*RECORDS FOR THIS TASK*
_ _ _ _ _ _ _

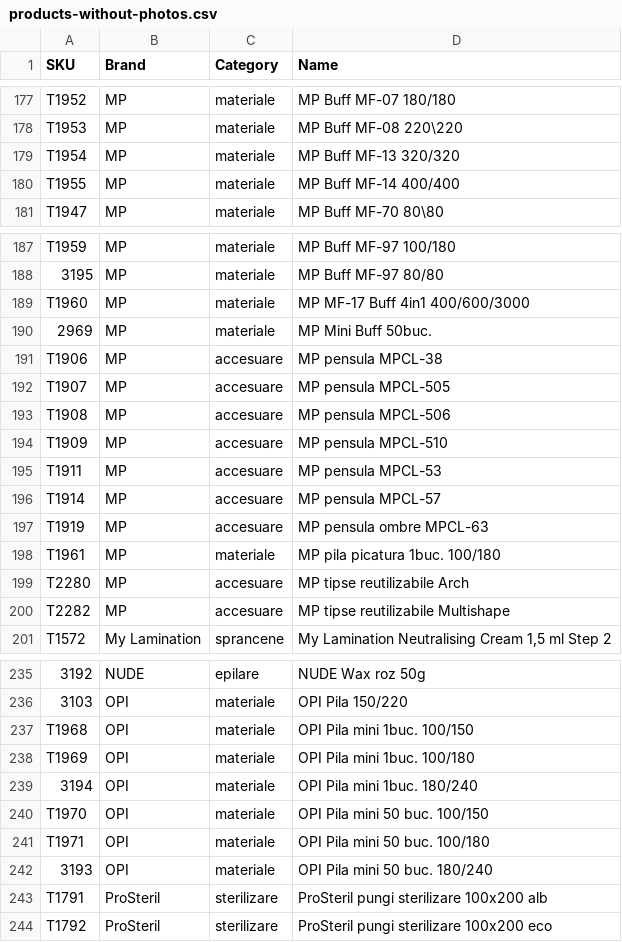
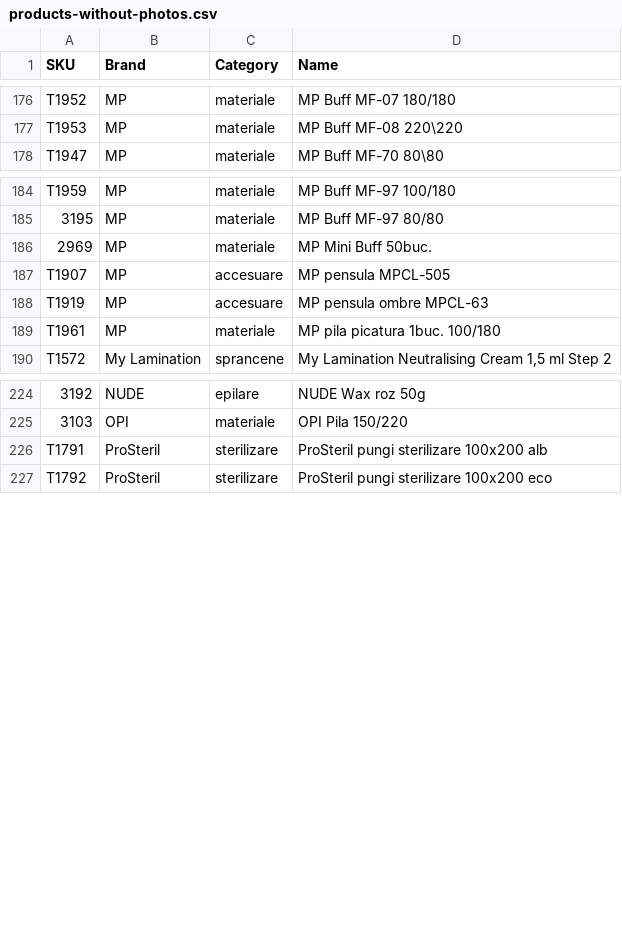
Before and after one commit to Delewer/nailmania, a CSV file: products-without-photos.csv, drawn as a sheet; only a part is shown, gaps mark what is left out; the diff covers the shown part only; the diff names each change by its address in the sheet, - before the commit and + after, or states it on an @@ line.

```diff
--- a/products-without-photos.csv
+++ b/products-without-photos.csv
-row 179: T1954 | MP | materiale | MP Buff MF-13 320/320
-row 180: T1955 | MP | materiale | MP Buff MF-14 400/400
-row 189: T1960 | MP | materiale | MP MF-17 Buff 4in1 400/600/3000
-row 191: T1906 | MP | accesuare | MP pensula MPCL-38
-row 193: T1908 | MP | accesuare | MP pensula MPCL-506
-row 194: T1909 | MP | accesuare | MP pensula MPCL-510
-row 195: T1911 | MP | accesuare | MP pensula MPCL-53
-row 196: T1914 | MP | accesuare | MP pensula MPCL-57
-row 199: T2280 | MP | accesuare | MP tipse reutilizabile Arch
-row 200: T2282 | MP | accesuare | MP tipse reutilizabile Multishape
-row 237: T1968 | OPI | materiale | OPI Pila mini 1buc. 100/150
-row 238: T1969 | OPI | materiale | OPI Pila mini 1buc. 100/180
-row 239: 3194 | OPI | materiale | OPI Pila mini 1buc. 180/240
-row 240: T1970 | OPI | materiale | OPI Pila mini 50 buc. 100/150
-row 241: T1971 | OPI | materiale | OPI Pila mini 50 buc. 100/180
-row 242: 3193 | OPI | materiale | OPI Pila mini 50 buc. 180/240
```
Also changed, not shown: 1 removed row elsewhere in this file, photos.csv, 4 other files.
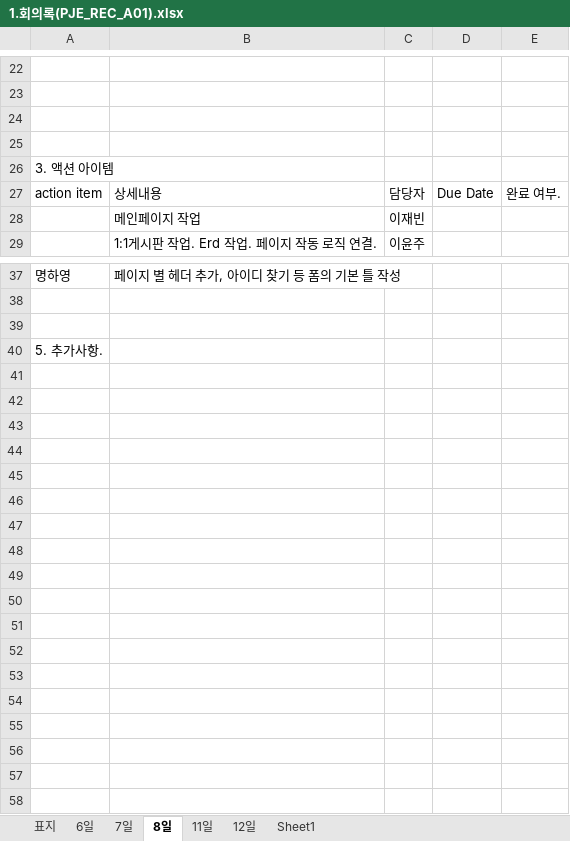
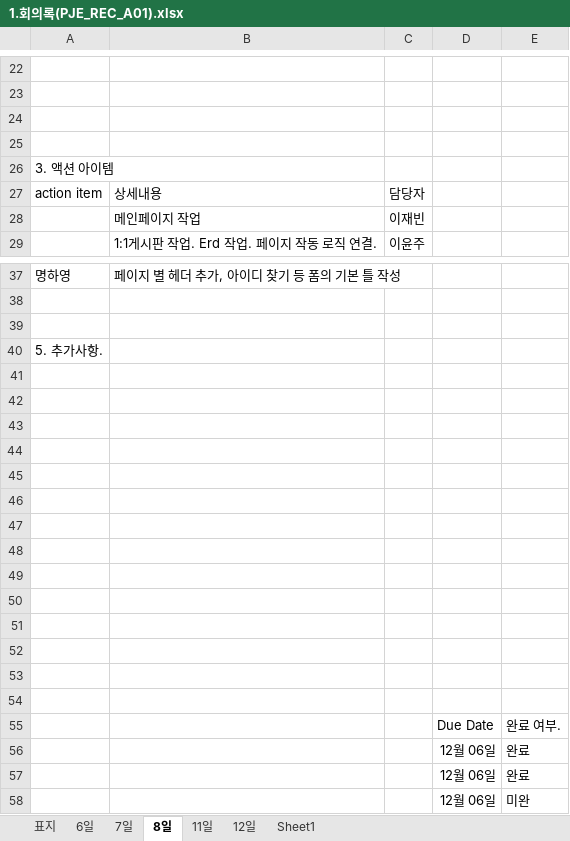
Before and after one commit to yyoonjju/Sprint1, an Excel workbook: 프로젝트 서류/1.회의록(PJE_REC_A01).xlsx, sheet 8일, drawn as a sheet; only a part is shown, gaps mark what is left out; values as stored, in another font and other column widths than the file's, no borders; the diff names each change by its address in the sheet, - before the commit and + after, or states it on an @@ line.

```diff
--- a/프로젝트 서류/1.회의록(PJE_REC_A01).xlsx (sheet 8일)
+++ b/프로젝트 서류/1.회의록(PJE_REC_A01).xlsx (sheet 8일)
-D27: Due Date
+D27: (empty)
-E27: 완료 여부.
+E27: (empty)
+row 41: (empty)
+row 42: (empty)
+row 43: (empty)
+row 44: (empty)
+row 45: (empty)
+row 46: (empty)
+row 47: (empty)
+row 48: (empty)
+row 49: (empty)
+row 50: (empty)
+row 51: (empty)
+row 52: (empty)
+row 53: (empty)
+row 54: (empty)
+row 55:  |  |  | Due Date | 완료 여부.
+row 56:  |  |  | 12월 06일 | 완료
+row 57:  |  |  | 12월 06일 | 완료
+row 58:  |  |  | 12월 06일 | 미완
```
Also changed, not shown: sheet 11일, sheet 12일, sheet 7일.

_ _ _ _ _ _ _

*ACTION ITEM*
Search the material above for "tipse". Copy each line that has it.

*ANSWER BOX*
-row 199: T2280 | MP | accesuare | MP tipse reutilizabile Arch
-row 200: T2282 | MP | accesuare | MP tipse reutilizabile Multishape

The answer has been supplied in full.